(Change detection outputs)
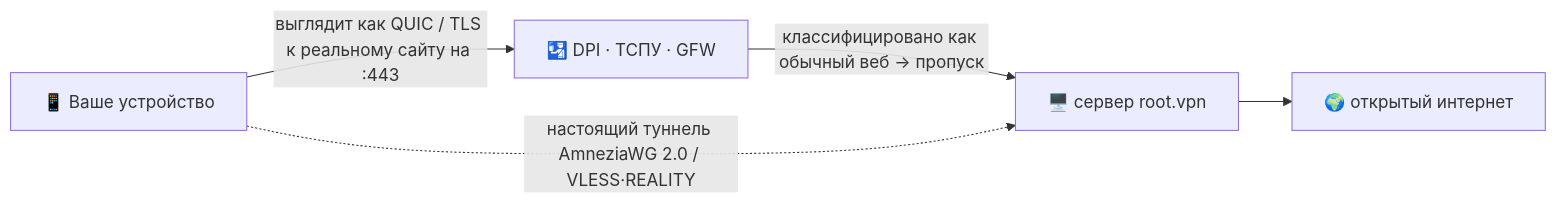
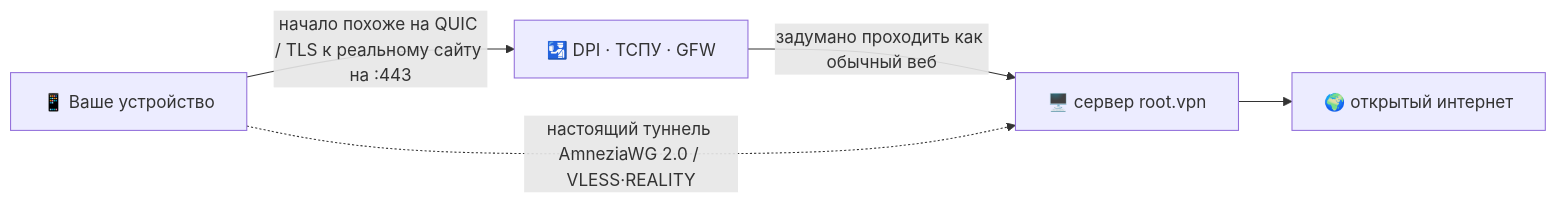
Before and after one commit to vektort13/root.vpn: the diagram in README.ru.md, drawn with Mermaid. The commit also changed other lines of this file and 3 other files, not shown here.

````diff
--- a/README.ru.md
+++ b/README.ru.md
@@ -62,7 +69,7 @@
 ```mermaid
 flowchart LR
-    C["📱 Ваше устройство"] -->|"выглядит как QUIC / TLS к реальному сайту на :443"| DPI["🛂 DPI · ТСПУ · GFW"]
-    DPI -->|"классифицировано как обычный веб → пропуск"| S["🖥️ сервер root.vpn"]
+    C["📱 Ваше устройство"] -->|"начало похоже на QUIC / TLS к реальному сайту на :443"| DPI["🛂 DPI · ТСПУ · GFW"]
+    DPI -->|"задумано проходить как обычный веб"| S["🖥️ сервер root.vpn"]
     C -. "настоящий туннель AmneziaWG 2.0 / VLESS·REALITY" .-> S
     S --> NET["🌍 открытый интернет"]
 ```
````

**What the task asks**
Please reproduce the entries above exactly, omitting every picture.

**Exercise result**
Before and after one commit to vektort13/root.vpn: the diagram in README.ru.md, drawn with Mermaid. The commit also changed other lines of this file and 3 other files, not shown here.

````diff
--- a/README.ru.md
+++ b/README.ru.md
@@ -62,7 +69,7 @@
 ```mermaid
 flowchart LR
-    C["📱 Ваше устройство"] -->|"выглядит как QUIC / TLS к реальному сайту на :443"| DPI["🛂 DPI · ТСПУ · GFW"]
-    DPI -->|"классифицировано как обычный веб → пропуск"| S["🖥️ сервер root.vpn"]
+    C["📱 Ваше устройство"] -->|"начало похоже на QUIC / TLS к реальному сайту на :443"| DPI["🛂 DPI · ТСПУ · GFW"]
+    DPI -->|"задумано проходить как обычный веб"| S["🖥️ сервер root.vpn"]
     C -. "настоящий туннель AmneziaWG 2.0 / VLESS·REALITY" .-> S
     S --> NET["🌍 открытый интернет"]
 ```
````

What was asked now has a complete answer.